What you will do: Write out all of the records precisely. Skip anything that is a picture.

[Start of Attachment]

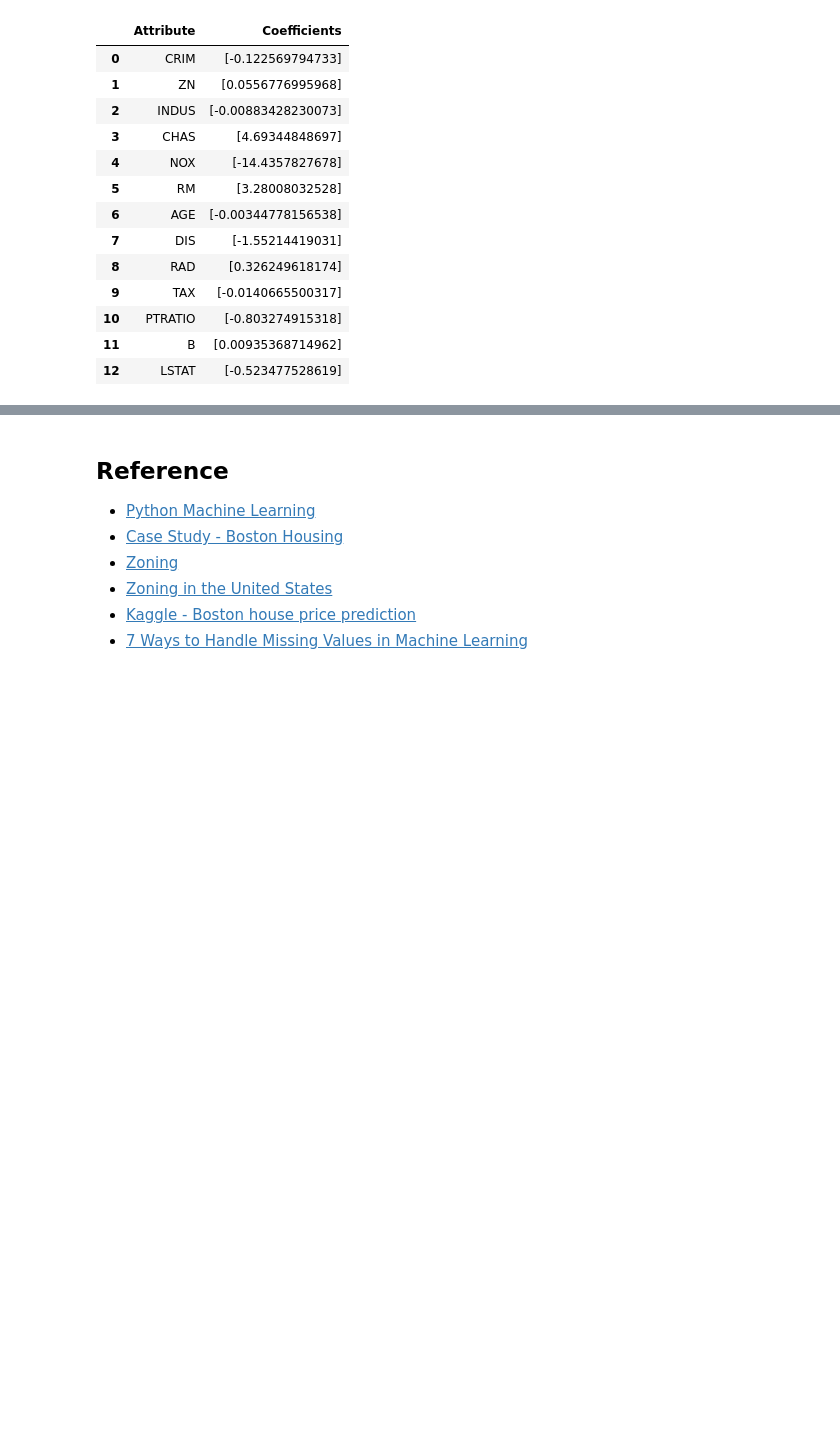
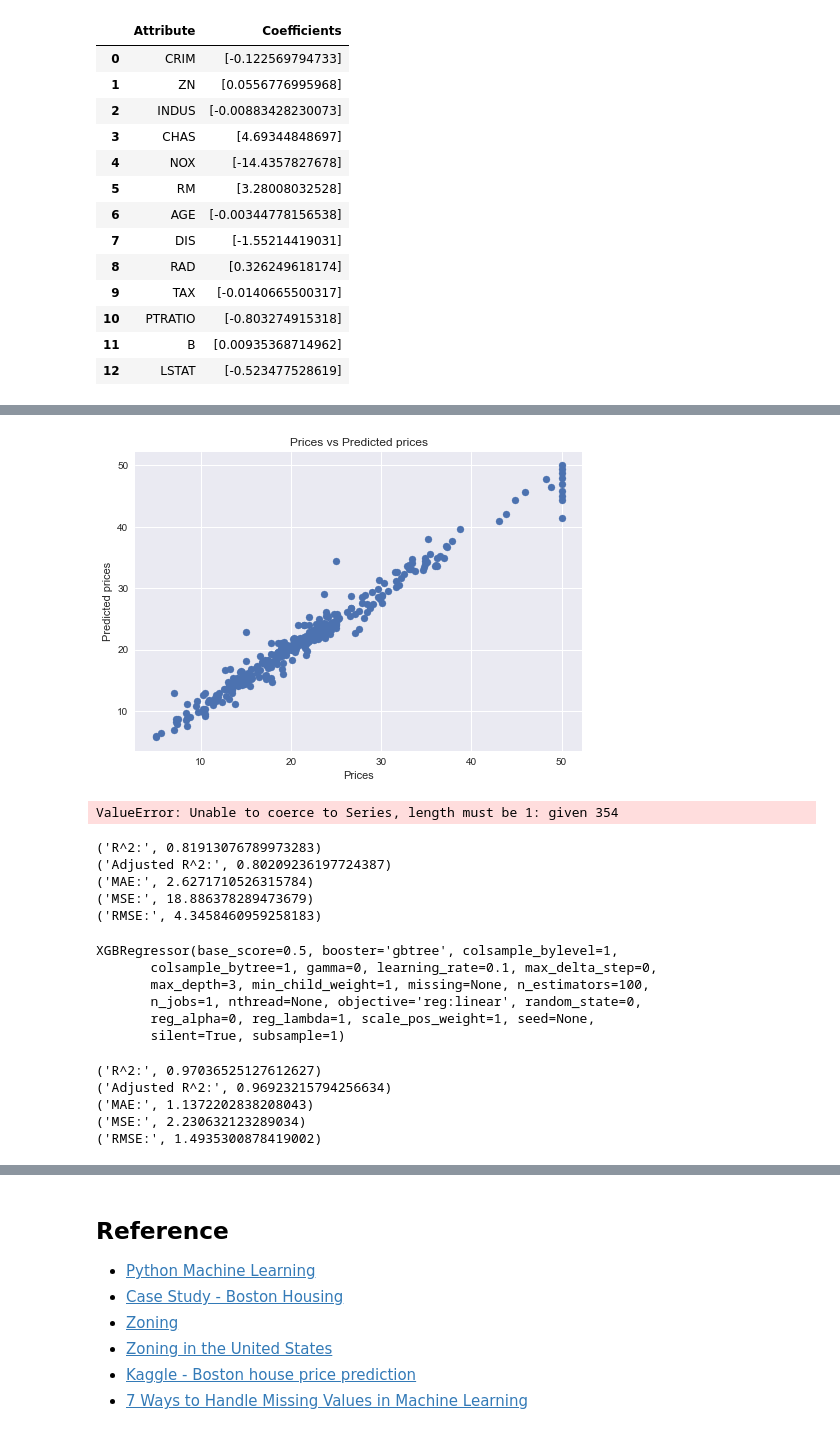
Before and after one commit to WenxuanZhang/Python-Cheat-Sheet, a Jupyter notebook: Machine Learning.ipynb, the cells around one changed output, grey strips where cells are left out. Drawn from its saved outputs; the diff is of its cells as text; code cells hidden in the pictures; blank space fills up the shorter version.

```diff
--- a/Machine Learning.ipynb
+++ b/Machine Learning.ipynb
@@ -298,0 +396,2 @@ coeffcients
+# %%
+y_pred = reg.predict(X_train)
@@ -298,0 +411,9 @@ coeffcients
+# %%
+# Visualizing the differences between actual prices and predicted values
+plt.scatter(y_train, y_pred)
+plt.xlabel("Prices")
+plt.ylabel("Predicted prices")
+plt.title("Prices vs Predicted prices")
+plt.show()
+# %% [output]
+[figure, added]
@@ -298,0 +422,40 @@ coeffcients
+# %%
+# Checking residuals
+plt.scatter(y_pred,y_train-y_pred)
+plt.title("Predicted vs residuals")
+plt.xlabel("Predicted")
+plt.ylabel("Residuals")
+plt.show()
+# %% [output]
+ValueError: Unable to coerce to Series, length must be 1: given 354
+# %%
+y_test_pred = reg.predict(X_test)
+# Model Evaluation
+acc_rf = metrics.r2_score(y_test, y_test_pred)
+print('R^2:', acc_rf)
+print('Adjusted R^2:',1 - (1-metrics.r2_score(y_test, y_test_pred))*(len(y_test)-1)/(len(y_test)-X_test.shape[1]-1))
+print('MAE:',metrics.mean_absolute_error(y_test, y_test_pred))
+print('MSE:',metrics.mean_squared_error(y_test, y_test_pred))
+print('RMSE:',np.sqrt(metrics.mean_squared_error(y_test, y_test_pred)))
+# %% [output]
+('R^2:', 0.81913076789973283)
+('Adjusted R^2:', 0.80209236197724387)
+('MAE:', 2.6271710526315784)
+('MSE:', 18.886378289473679)
+('RMSE:', 4.3458460959258183)
+# %%
+# Import XGBoost Regressor
+from xgboost import XGBRegressor
+
+#Create a XGBoost Regressor
+reg = XGBRegressor()
+
+# Train the model using the training sets
+reg.fit(X_train, y_train)
+# %% [output]
+XGBRegressor(base_score=0.5, booster='gbtree', colsample_bylevel=1,
+       colsample_bytree=1, gamma=0, learning_rate=0.1, max_delta_step=0,
+       max_depth=3, min_child_weight=1, missing=None, n_estimators=100,
+       n_jobs=1, nthread=None, objective='reg:linear', random_state=0,
+       reg_alpha=0, reg_lambda=1, scale_pos_weight=1, seed=None,
+       silent=True, subsample=1)
@@ -298,0 +464,13 @@ coeffcients
+# %%
+# Model Evaluation
+print('R^2:',metrics.r2_score(y_train, y_pred))
+print('Adjusted R^2:',1 - (1-metrics.r2_score(y_train, y_pred))*(len(y_train)-1)/(len(y_train)-X_train.shape[1]-1))
+print('MAE:',metrics.mean_absolute_error(y_train, y_pred))
+print('MSE:',metrics.mean_squared_error(y_train, y_pred))
+print('RMSE:',np.sqrt(metrics.mean_squared_error(y_train, y_pred)))
+# %% [output]
+('R^2:', 0.97036525127612627)
+('Adjusted R^2:', 0.96923215794256634)
+('MAE:', 1.1372202838208043)
+('MSE:', 2.230632123289034)
+('RMSE:', 1.4935300878419002)
```
Also changed, not shown: parts of 29 cells of this notebook.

[End of Attachment]

Your solution:
Before and after one commit to WenxuanZhang/Python-Cheat-Sheet, a Jupyter notebook: Machine Learning.ipynb, the cells around one changed output, grey strips where cells are left out. Drawn from its saved outputs; the diff is of its cells as text; code cells hidden in the pictures; blank space fills up the shorter version.

```diff
--- a/Machine Learning.ipynb
+++ b/Machine Learning.ipynb
@@ -298,0 +396,2 @@ coeffcients
+# %%
+y_pred = reg.predict(X_train)
@@ -298,0 +411,9 @@ coeffcients
+# %%
+# Visualizing the differences between actual prices and predicted values
+plt.scatter(y_train, y_pred)
+plt.xlabel("Prices")
+plt.ylabel("Predicted prices")
+plt.title("Prices vs Predicted prices")
+plt.show()
+# %% [output]
+[figure, added]
@@ -298,0 +422,40 @@ coeffcients
+# %%
+# Checking residuals
+plt.scatter(y_pred,y_train-y_pred)
+plt.title("Predicted vs residuals")
+plt.xlabel("Predicted")
+plt.ylabel("Residuals")
+plt.show()
+# %% [output]
+ValueError: Unable to coerce to Series, length must be 1: given 354
+# %%
+y_test_pred = reg.predict(X_test)
+# Model Evaluation
+acc_rf = metrics.r2_score(y_test, y_test_pred)
+print('R^2:', acc_rf)
+print('Adjusted R^2:',1 - (1-metrics.r2_score(y_test, y_test_pred))*(len(y_test)-1)/(len(y_test)-X_test.shape[1]-1))
+print('MAE:',metrics.mean_absolute_error(y_test, y_test_pred))
+print('MSE:',metrics.mean_squared_error(y_test, y_test_pred))
+print('RMSE:',np.sqrt(metrics.mean_squared_error(y_test, y_test_pred)))
+# %% [output]
+('R^2:', 0.81913076789973283)
+('Adjusted R^2:', 0.80209236197724387)
+('MAE:', 2.6271710526315784)
+('MSE:', 18.886378289473679)
+('RMSE:', 4.3458460959258183)
+# %%
+# Import XGBoost Regressor
+from xgboost import XGBRegressor
+
+#Create a XGBoost Regressor
+reg = XGBRegressor()
+
+# Train the model using the training sets
+reg.fit(X_train, y_train)
+# %% [output]
+XGBRegressor(base_score=0.5, booster='gbtree', colsample_bylevel=1,
+       colsample_bytree=1, gamma=0, learning_rate=0.1, max_delta_step=0,
+       max_depth=3, min_child_weight=1, missing=None, n_estimators=100,
+       n_jobs=1, nthread=None, objective='reg:linear', random_state=0,
+       reg_alpha=0, reg_lambda=1, scale_pos_weight=1, seed=None,
+       silent=True, subsample=1)
@@ -298,0 +464,13 @@ coeffcients
+# %%
+# Model Evaluation
+print('R^2:',metrics.r2_score(y_train, y_pred))
+print('Adjusted R^2:',1 - (1-metrics.r2_score(y_train, y_pred))*(len(y_train)-1)/(len(y_train)-X_train.shape[1]-1))
+print('MAE:',metrics.mean_absolute_error(y_train, y_pred))
+print('MSE:',metrics.mean_squared_error(y_train, y_pred))
+print('RMSE:',np.sqrt(metrics.mean_squared_error(y_train, y_pred)))
+# %% [output]
+('R^2:', 0.97036525127612627)
+('Adjusted R^2:', 0.96923215794256634)
+('MAE:', 1.1372202838208043)
+('MSE:', 2.230632123289034)
+('RMSE:', 1.4935300878419002)
```
Also changed, not shown: parts of 29 cells of this notebook.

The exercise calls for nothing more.